NETHERLANDS - The European pensions directive on the activities and supervision of institutions for occupational retirement provision was transposed into Dutch national law this week.
The Upper Chamber passed the bill on Tuesday (17 January) after it was introduced to parliament by social affairs minister Aart De Geus last year.
Member states had two years from 23 September 2003, the date on which the directive was first published, to implement it into their national law.
A spokeswoman for the Ministry of Social Affairs (Ministerie van Sociale Zaken) acknowledged that the transposition had been late but said no punishment had been meted out as a result.
“Implementation sometimes means that you have to go through parliament. That’s the way we do it and sometimes we are on time but this time we were a little bit late,” she said.
The directive is described by the European Union as a first step on the way toan internal market for occupational retirement provision organised on a European scale.
The concept of cross border “pan-European” pensions has been praised for helping to relieve the burden of coping with globally mobile employees’ pension benefits.
Mercer consultant Peter Blake told Global Pensions: “Dealing with pensions for expatriates has always been a sticky subject. If a company can have a pan-European pension plan to facilitate movement within the European Union it makes the whole ball game much easier.”
The Centre for Social Justice is calling for the state pension age to be raised to 70 by 2028 and to 75 by 2035, a much faster rise than currently planned.
The High Court has blocked the £12bn transfer of Prudential's annuity book to Rothesay Life, citing the insurer's lack of "established reputation" and differing "capital management policies".

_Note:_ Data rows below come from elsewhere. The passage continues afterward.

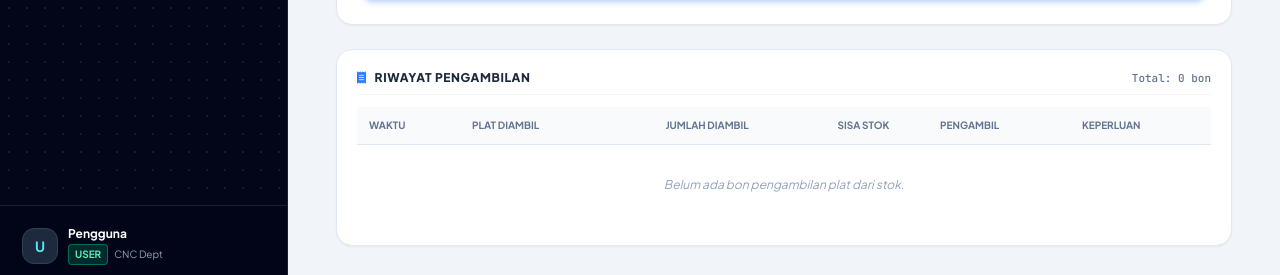
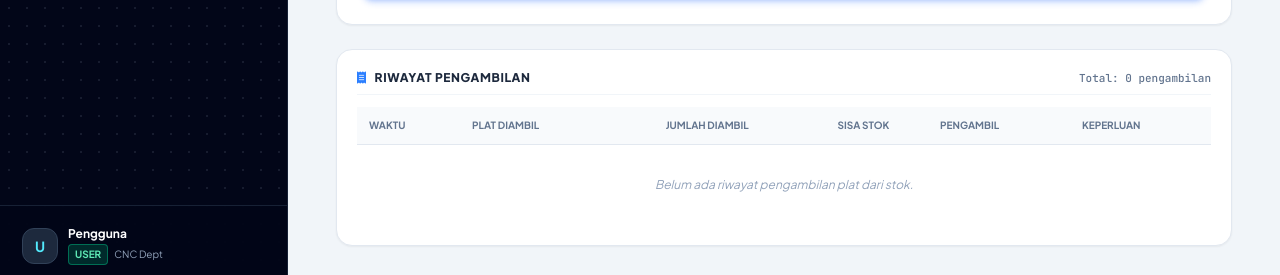
Before and after one commit to albidr30-cillowwall/cnc-database, a Nuxt app: page /yard-pickup in a window 1280 px wide. Shown: the part 469-744 px from the top of the page. Built offline with nearby package versions, Linux system fonts and the light colour scheme.

Commit message:
fix(ui): ubah label jumlah menjadi total pengambilan

```diff
--- a/pages/yard-pickup.vue
+++ b/pages/yard-pickup.vue
@@ -141,7 +141,7 @@
           <i class="fa-solid fa-receipt text-blue-500"></i>
           <span>Riwayat Pengambilan</span>
         </h2>
-        <span class="text-[11px] font-mono text-slate-500 dark:text-slate-400">Total: {{ store.yardPickups.value.length }} bon</span>
+        <span class="text-[11px] font-mono text-slate-500 dark:text-slate-400">Total: {{ store.yardPickups.value.length }} pengambilan</span>
       </div>
 
       <div class="overflow-x-auto">
@@ -184,7 +184,7 @@
             </tr>
             <tr v-if="store.yardPickups.value.length === 0">
               <td colspan="6" class="p-8 text-center text-slate-400 dark:text-slate-500 italic">
-                Belum ada bon pengambilan plat dari stok.
+                Belum ada riwayat pengambilan plat dari stok.
               </td>
             </tr>
           </tbody>
```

This week's top stories included Legal & General acquiring MyFutureNow to provide a dashboard service to customers, while also agreeing a hybrid buy-in with a Hitachi scheme.